If “willpower” was the answer, you’d still be keeping your New Year resolutions, right?
But perhaps as one next step, we can do an audit to gain self-awareness. Vera Ludwig, a research associate at Penn, explains “Step 1” to changing behavior:
Step 1 focuses on realizing that a particular action doesn’t make sense, that perhaps it doesn’t match up with someone’s goals or doesn’t contribute to that person’s overall well-being.
“With mindfulness, we can observe our habits instead of trying to force ourselves to do things differently…"
Here are the other steps she recommends:
- Write it down
- Set reasonable goals
- Give it time
- Practice meditation
- Cut yourself some slack
How Uncommon Pursuit can help…
Here’s the thing. You’re reading this post in an online community.
So let me explain what makes this space so unique. It’s probably different from anything you’ve experienced elsewhere.
First, we don’t serve ads. Instead, we’re supported by donors and member subscriptions. That means our model isn’t built on maximizing engagement.
Instead, we ask our members to evaluate whether or not their time in the community is leading to personal transformation into Christlikeness.
Next, our community aligns with research-based insights on how to change our habits. For instance, consider Ludwig’s tips, above, with how we’ve designed Uncommon Pursuit:
We’re giving you a prompt to become self-aware of your social media usage. When did Facebook or Instagram last do that?
We focus on writing because writing requires us to think clearly. Whether you create a Topic or reply to one, the environment shapes us to develop a better understanding of the issue we’re discussing together. This process prioritizes personal growth over cheap dopamine hits.
We value process and taking time away. For instance, we close the community to new comments on the weekends.
Missional members receive a weekly prompt designed to encourage self-reflection and prayer (what Ludwig calls meditation).
We put the focus on God’s uncommon pursuit - which helps us experience grace. As Ludwig says, “cut yourself some slack.” We have a richer resource: Jesus is the one who carries our burdens. And we can serve one another in love.

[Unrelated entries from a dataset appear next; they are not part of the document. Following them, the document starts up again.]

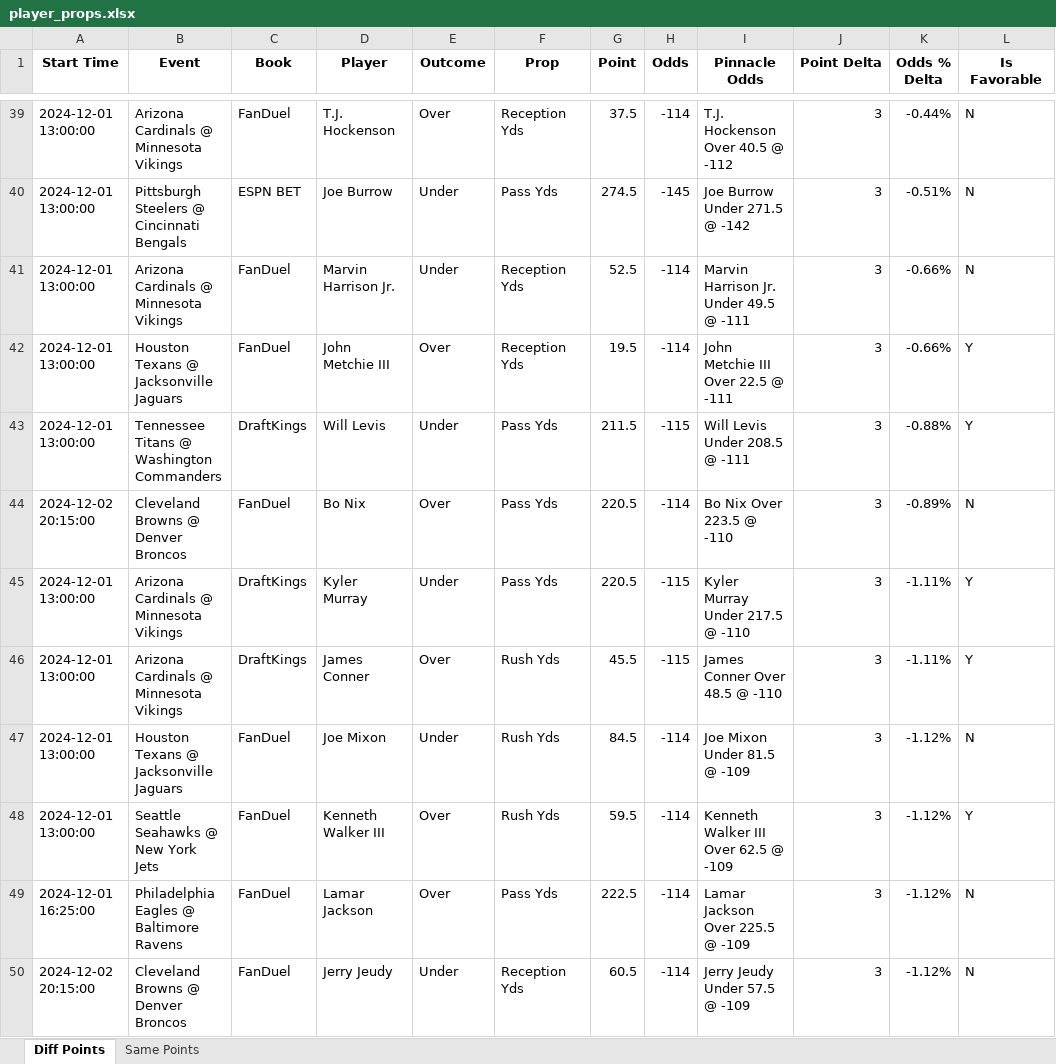
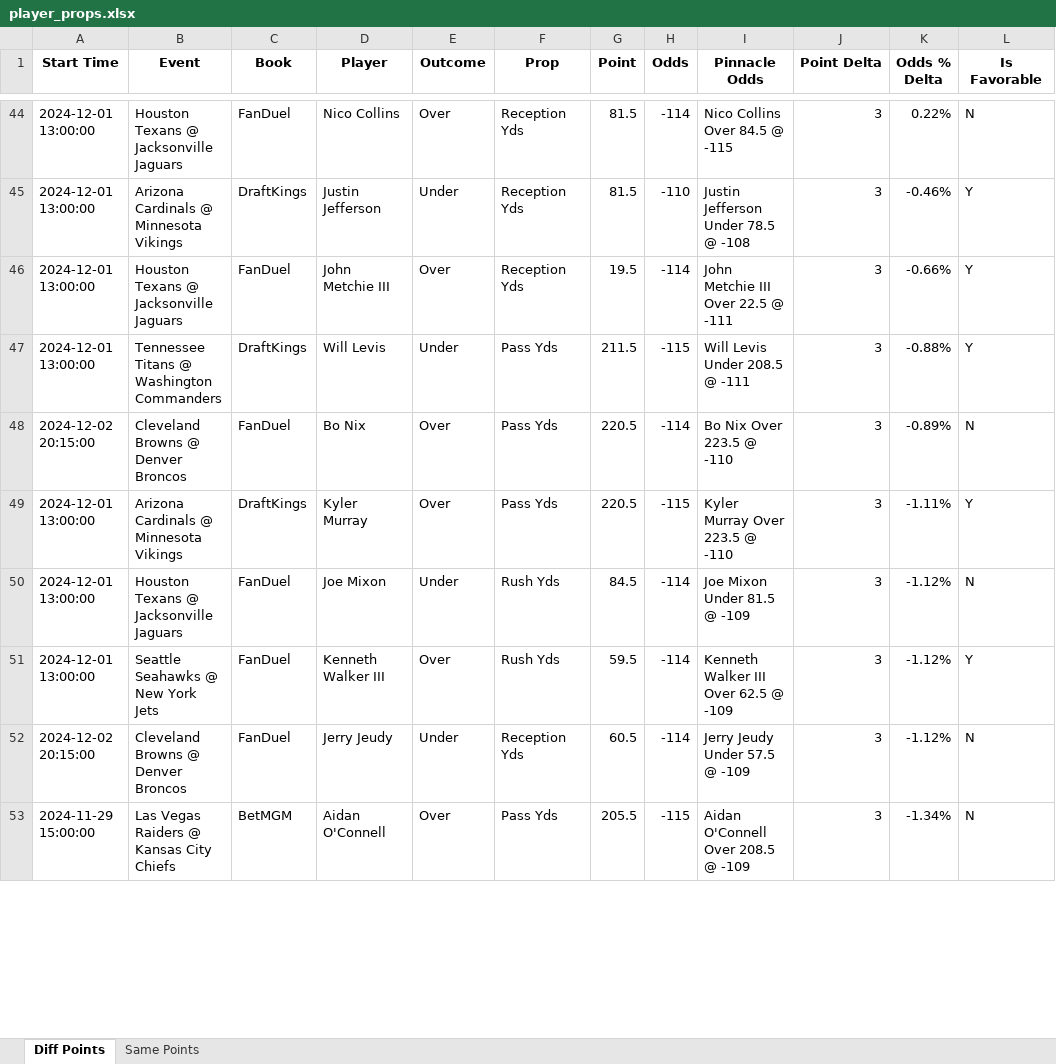
Before and after one commit to rahulShahCode/player-props-scraper, an Excel workbook: player_props.xlsx, sheet Diff Points, drawn as a sheet; only a part is shown, gaps mark what is left out; values as stored, in another font and other column widths than the file's, no borders; removed rows and columns are numbered as before the commit, all else as after; the diff covers the shown part only; the diff names each change by its address in the sheet, - before the commit and + after, or states it on an @@ line.

```diff
--- a/player_props.xlsx (sheet Diff Points)
+++ b/player_props.xlsx (sheet Diff Points)
-B44 (Event): Arizona Cardinals @ Minnesota Vikings
+B44 (Event): Houston Texans @ Jacksonville Jaguars
-D44 (Player): T.J. Hockenson
+D44 (Player): Nico Collins
-G44 (Point): 37.5
+G44 (Point): 81.5
-I44 (Pinnacle Odds): T.J. Hockenson Over 40.5 @ -112
+I44 (Pinnacle Odds): Nico Collins Over 84.5 @ -115
-K44 (Odds % Delta): -0.44%
+K44 (Odds % Delta): 0.22%
-row 40: 2024-12-01 13:00:00 | Pittsburgh Steelers @ Cincinnati Bengals | ESPN BET | Joe Burrow | Under | Pass Yds | 274.5 | -145 | Joe Burrow Under 271.5 @ -142 | 3 | -0.51% | N
-C45 (Book): FanDuel
+C45 (Book): DraftKings
-D45 (Player): Marvin Harrison Jr.
+D45 (Player): Justin Jefferson
-G45 (Point): 52.5
+G45 (Point): 81.5
-H45 (Odds): -114
+H45 (Odds): -110
-I45 (Pinnacle Odds): Marvin Harrison Jr. Under 49.5 @ -111
+I45 (Pinnacle Odds): Justin Jefferson Under 78.5 @ -108
-K45 (Odds % Delta): -0.66%
+K45 (Odds % Delta): -0.46%
-L45 (Is Favorable): N
+L45 (Is Favorable): Y
-E49 (Outcome): Under
+E49 (Outcome): Over
-I49 (Pinnacle Odds): Kyler Murray Under 217.5 @ -110
+I49 (Pinnacle Odds): Kyler Murray Over 223.5 @ -110
-row 46: 2024-12-01 13:00:00 | Arizona Cardinals @ Minnesota Vikings | DraftKings | James Conner | Over | Rush Yds | 45.5 | -115 | James Conner Over 48.5 @ -110 | 3 | -1.11% | Y
-row 49: 2024-12-01 16:25:00 | Philadelphia Eagles @ Baltimore Ravens | FanDuel | Lamar Jackson | Over | Pass Yds | 222.5 | -114 | Lamar Jackson Over 225.5 @ -109 | 3 | -1.12% | N
+row 53: 2024-11-29 15:00:00 | Las Vegas Raiders @ Kansas City Chiefs | BetMGM | Aidan O'Connell | Over | Pass Yds | 205.5 | -115 | Aidan O'Connell Over 208.5 @ -109 | 3 | -1.34% | N
```
Also changed, not shown: 60 added rows, 39 removed rows and 124 edited cells elsewhere in this sheet, sheet Same Points, 2 other files.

Are you happy with your social media usage?
I only know a few people who, upon reflection, feel their investment on social media is connected to their personal goals in life.
I want you to experience a transformational community. An empowering environment that prepares you to take new risks for God’s glory.
That’s why we built the Uncommon Pursuit community.
What are your next steps?
What insights do you have about how social media hooks us?
Step back for a minute. As you think about your life priorities, what social media habits do you want to have? How will they help you fulfill your purpose in life?
As an alternative: what practices enable you to connect with others in a way that develops your experience of God’s love and deepens your spiritual maturity?